creative fearsThe report finds that the top two concerns for creatives are the pressure to deliver great content and ideas faster than ever, followed narrowly by fears of being financially insecure. Other fears include being misunderstood (a legitimate concern) and not being sufficiently trained in new skills.

That final worry — that our skill-set isn’t up to snuff — speaks volumes about the industries that creatives operate in. Whether it’s the Adobe Creative suite, rapidly changing social media networks, or the seemingly never-ending onslaught of new camera technology, just staying competitive can seem like a full-time job.

In fact, Adobe found, 80% of creatives surveyed believe that they’re expected to learn new tools and techniques, and 75% agreed that they would fall behind if they didn’t actively stay current with all of the industry’s changes.

The fear of being financially unstable is also a very real one. Entrepreneur and author Ted Leonhardt points out that creatives are simply more vulnerable to being underpaid than other workers.

“The reason is really quite simple,” he explains, “It is because the work that we do is completely personal.”

Having a deep personal connection to our own work can make it difficult to ask for what we’re worth; add to that the fact that many clients simply don’t value the work we do, and that traditionally, getting away with under-paying or outright stiffing freelancers hasn’t been that hard to do, and you’ve got a climate of tentative finances, at best.

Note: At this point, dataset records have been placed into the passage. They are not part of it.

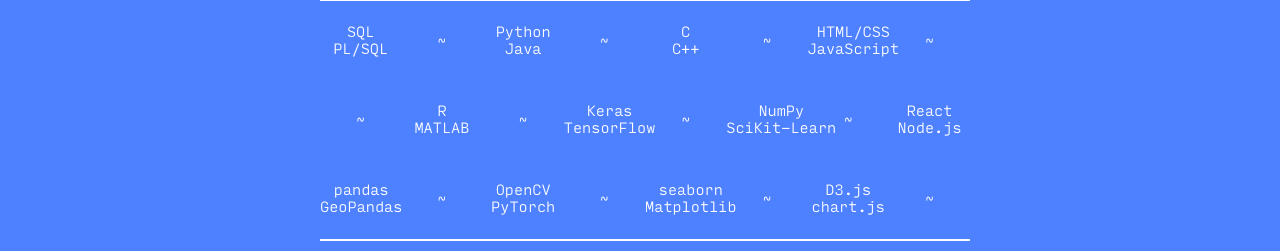
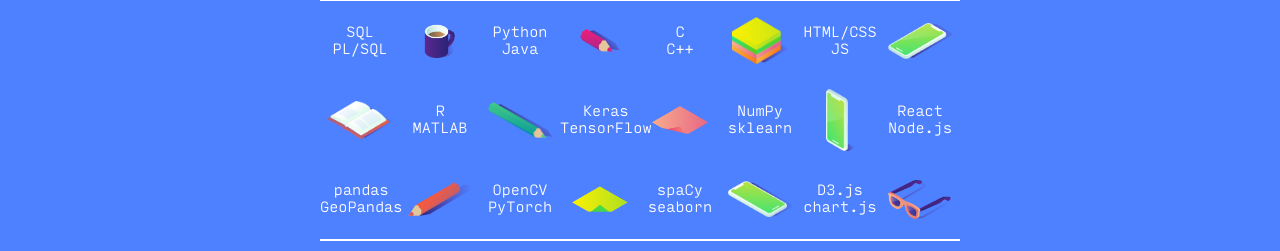
Before and after one commit to farthub/farthub.github.io, a plain HTML site: page about.html in a window 1280 px wide. Shown: the part 441-692 px from the top of the page. Drawn offline with Linux system fonts and the light colour scheme.

Commit message:
Update about.html

```diff
--- a/about.html
+++ b/about.html
@@ -190,7 +190,7 @@
 
     .skills img {
         margin: auto auto;
-        width: 90%;
+        width: 80%;
     }
 
     .chinese {
@@ -326,35 +326,38 @@
             <div class="skills el">
                 <p class="skills-header">Skills</p>
                 <div class="sk">SQL <br> PL/SQL</div>
-                <div class = "sk" style="font-size: 1.5vh;color: #fff;">~</div>
+                <div style="width: 50%; margin: auto auto;" class="img-container"> <img src="icons/mug.png" alt="">
+                </div>
                 <div class="sk">Python <br> Java</div>
 
-                <div class = "sk" style="font-size: 1.5vh;color: #fff;">~</div>
+                <img style="width: 50%;" src="icons/Crayon_4@2x.png" alt="">
                 <div class="sk">C <br> C++ </div>
-                <div class = "sk" style="font-size: 1.5vh;color: #fff;">~</div>
-                <div class="sk">HTML/CSS <br> JavaScript</div>
+                <img style="width: 70%;" src="icons/Stickpapers@2x.png" alt="">
+                <div class="sk">HTML/CSS <br> JS</div>
 
-                <div class = "sk" style="font-size: 1.5vh;color: #fff;">~</div>
-                <div class = "sk" style="font-size: 1.5vh;color: #fff;">~</div>
+                <img src="icons/iPhone_2@2x.png" alt="">
+                <img src="icons/Book@2x.png" alt="">
                 <div class="sk">R <br> MATLAB </div>
 
-                <div class = "sk" style="font-size: 1.5vh;color: #fff;">~</div>
-                <div class="sk">Keras <br> TensorFlow <br> </div>
-                <div class = "sk" style="font-size: 1.5vh;color: #fff;">~</div>
-                <div class="sk">NumPy <br> SciKit-Learn</div>
+                <img src="icons/Crayon_5@2x.png" alt="">
+                <div class="sk">Keras <br> TensorFlow  </div>
+                <img style="width: 70%;" src="icons/Stickpaper_2@2x.png" alt="">
+                <div class="sk">NumPy <br> sklearn </div>
 
-                <div class = "sk" style="font-size: 1.5vh;color: #fff;">~</div>
-                <div class="sk">React <br> Node.js</div>
+                <img style="width: 35%;" src="icons/iPhone_4@2x.png" alt="">
+                <div class="sk">React <br> Node.js </div>
                 <div class="sk">pandas <br> GeoPandas</div>
 
-                <div class = "sk" style="font-size: 1.5vh;color: #fff;">~</div>
-                <div class="sk">OpenCV <br> PyTorch</div>
+                <img src="icons/crayon22x.png" alt="">
+                <div class="sk">OpenCV <br> PyTorch </div>
 
-                <div class = "sk" style="font-size: 1.5vh;color: #fff;">~</div>
-                <div class="sk">seaborn<br>Matplotlib</div>
-                <div class = "sk" style="font-size: 1.5vh;color: #fff;">~</div>
+                <img style="width: 70%;" src="icons/sticky@2x.png" alt="">
+                <div class="sk">spaCy<br>seaborn</div>
+                <img src="icons/iPhone_1@2x.png" alt="">
                 <div class="sk">D3.js <br> chart.js </div>
-                <div class = "sk" style="font-size: 1.5vh;color: #fff;">~</div>
+                <img src="icons/Glasses@2x.png" alt="">
+
+
 
             </div>
 
```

Fortunately, some of these fears have concrete solutions. Access to education (oh, hey there. Have you checked out our class calendar?) through online communities has become such a hot trend that even traditional bastions of higher ed have gotten in on the game, and collaboration with other creatives is a desire that many often-solitary freelancers and contractors identified as a way to help assuage concerns about keeping pace and creating enough content. Co-working spaces and other community-minded projects are cropping up around the world, encouraging creatives to face their fears together.

There’s also been a high degree of advocacy for freelancers in the last several years. Sara Horowitz’s Freelancers Union has worked to foster a community that encourages sharing, as well as to get real legislation passed that would protect freelancers from non-payment. Reporting notorious non-payers has empowered freelancers to speak up and demand more.

Freelancers, solo artists, contractors, and even full-time workers who sometimes freelance may not be quantified by traditional labor statistics, but Adobe’s survey proves one thing: We are a real class of workers, and we have real, legitimate fears.